### What you will do:
All of the entries below must be copied out exactly.

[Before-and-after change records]
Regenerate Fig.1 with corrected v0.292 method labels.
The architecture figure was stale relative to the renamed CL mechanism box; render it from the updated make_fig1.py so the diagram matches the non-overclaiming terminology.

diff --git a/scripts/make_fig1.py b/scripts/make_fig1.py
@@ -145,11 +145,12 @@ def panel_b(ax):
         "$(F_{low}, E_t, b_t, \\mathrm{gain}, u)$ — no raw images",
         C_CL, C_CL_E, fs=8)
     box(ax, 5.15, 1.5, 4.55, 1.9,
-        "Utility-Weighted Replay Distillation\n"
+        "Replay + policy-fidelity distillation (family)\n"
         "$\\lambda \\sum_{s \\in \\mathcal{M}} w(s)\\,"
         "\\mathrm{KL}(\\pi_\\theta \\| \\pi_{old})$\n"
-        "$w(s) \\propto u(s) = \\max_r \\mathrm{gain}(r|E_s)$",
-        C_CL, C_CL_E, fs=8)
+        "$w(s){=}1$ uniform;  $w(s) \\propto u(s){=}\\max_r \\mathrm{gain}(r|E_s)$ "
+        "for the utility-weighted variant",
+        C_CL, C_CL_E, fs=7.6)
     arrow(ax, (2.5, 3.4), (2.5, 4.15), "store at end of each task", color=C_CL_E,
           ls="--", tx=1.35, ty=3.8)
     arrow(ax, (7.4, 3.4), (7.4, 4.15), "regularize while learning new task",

### Response area:
Regenerate Fig.1 with corrected v0.292 method labels.
The architecture figure was stale relative to the renamed CL mechanism box; render it from the updated make_fig1.py so the diagram matches the non-overclaiming terminology.

diff --git a/scripts/make_fig1.py b/scripts/make_fig1.py
@@ -145,11 +145,12 @@ def panel_b(ax):
         "$(F_{low}, E_t, b_t, \\mathrm{gain}, u)$ — no raw images",
         C_CL, C_CL_E, fs=8)
     box(ax, 5.15, 1.5, 4.55, 1.9,
-        "Utility-Weighted Replay Distillation\n"
+        "Replay + policy-fidelity distillation (family)\n"
         "$\\lambda \\sum_{s \\in \\mathcal{M}} w(s)\\,"
         "\\mathrm{KL}(\\pi_\\theta \\| \\pi_{old})$\n"
-        "$w(s) \\propto u(s) = \\max_r \\mathrm{gain}(r|E_s)$",
-        C_CL, C_CL_E, fs=8)
+        "$w(s){=}1$ uniform;  $w(s) \\propto u(s){=}\\max_r \\mathrm{gain}(r|E_s)$ "
+        "for the utility-weighted variant",
+        C_CL, C_CL_E, fs=7.6)
     arrow(ax, (2.5, 3.4), (2.5, 4.15), "store at end of each task", color=C_CL_E,
           ls="--", tx=1.35, ty=3.8)
     arrow(ax, (7.4, 3.4), (7.4, 4.15), "regularize while learning new task",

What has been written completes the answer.